■ **Work instructions**
Retype the records below exactly as they stand, omitting the pictures.

■ **Dataset excerpts**
######
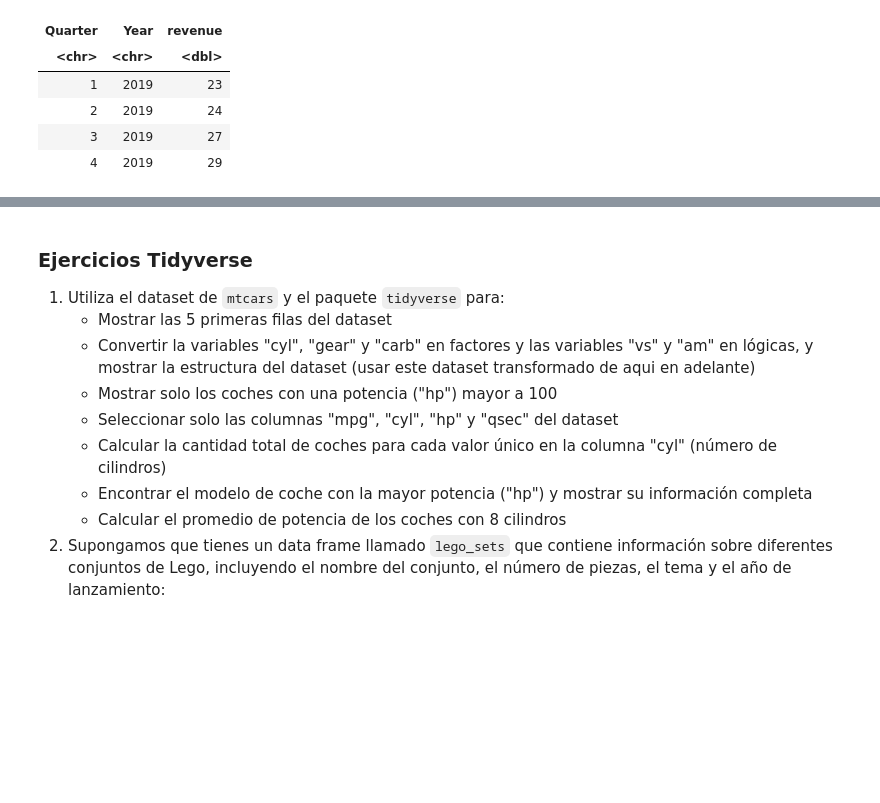
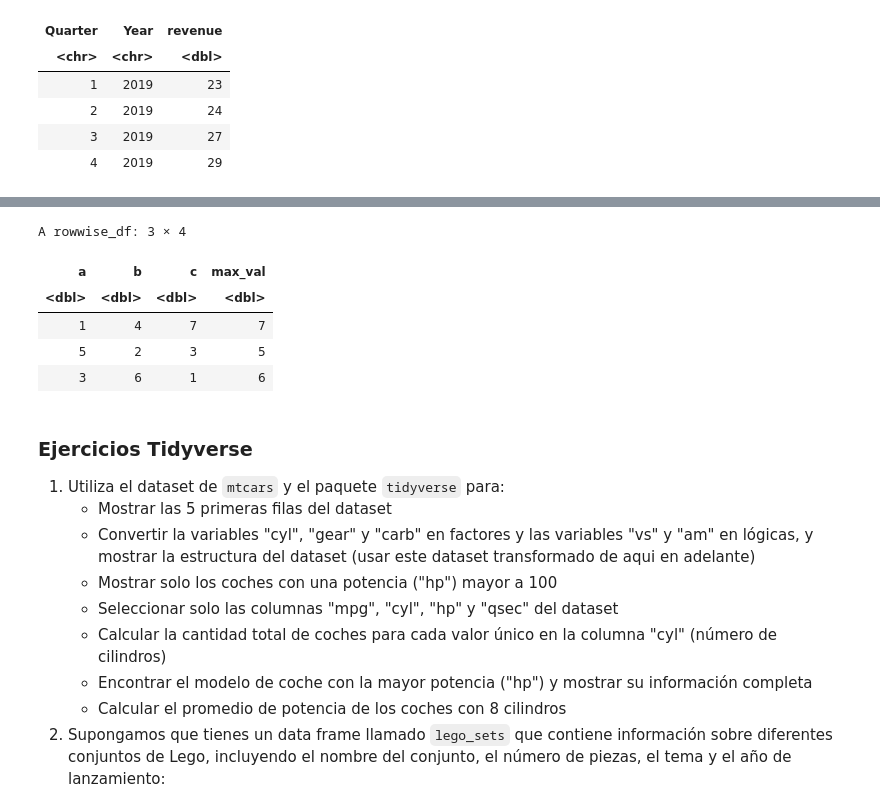
Before and after one commit to rcrzarg/Docencia, a Jupyter notebook: DATCOM/INT_PROG/Tidyverse.ipynb, the cells around one changed output, grey strips where cells are left out. Saved outputs shown, nothing was run; the diff lists cells and outputs as text; code cells hidden in the pictures; blank space fills up the shorter version.

```diff
--- a/DATCOM/INT_PROG/Tidyverse.ipynb
+++ b/DATCOM/INT_PROG/Tidyverse.ipynb
@@ -910,3 +928,15 @@ A data.frame: 4 × 3
+# %%
+# Con rowwise: calcula el máximo por fila
+df %>%
+  rowwise() %>%
+  mutate(max_val = max(a, b, c))
+# %% [output]
+A rowwise_df: 3 × 4
+| a | b | c | max_val |
+| <dbl> | <dbl> | <dbl> | <dbl> |
+| 1 | 4 | 7 | 7 |
+| 5 | 2 | 3 | 5 |
+| 3 | 6 | 1 | 6 |
 # %% [markdown]
 ### Ejercicios Tidyverse
 1) Utiliza el dataset de `mtcars` y el paquete `tidyverse` para:
```
Also changed, not shown: parts of 2 cells of this notebook, 4 other files.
######
■ **Response to this task**
Before and after one commit to rcrzarg/Docencia, a Jupyter notebook: DATCOM/INT_PROG/Tidyverse.ipynb, the cells around one changed output, grey strips where cells are left out. Saved outputs shown, nothing was run; the diff lists cells and outputs as text; code cells hidden in the pictures; blank space fills up the shorter version.

```diff
--- a/DATCOM/INT_PROG/Tidyverse.ipynb
+++ b/DATCOM/INT_PROG/Tidyverse.ipynb
@@ -910,3 +928,15 @@ A data.frame: 4 × 3
+# %%
+# Con rowwise: calcula el máximo por fila
+df %>%
+  rowwise() %>%
+  mutate(max_val = max(a, b, c))
+# %% [output]
+A rowwise_df: 3 × 4
+| a | b | c | max_val |
+| <dbl> | <dbl> | <dbl> | <dbl> |
+| 1 | 4 | 7 | 7 |
+| 5 | 2 | 3 | 5 |
+| 3 | 6 | 1 | 6 |
 # %% [markdown]
 ### Ejercicios Tidyverse
 1) Utiliza el dataset de `mtcars` y el paquete `tidyverse` para:
```
Also changed, not shown: parts of 2 cells of this notebook, 4 other files.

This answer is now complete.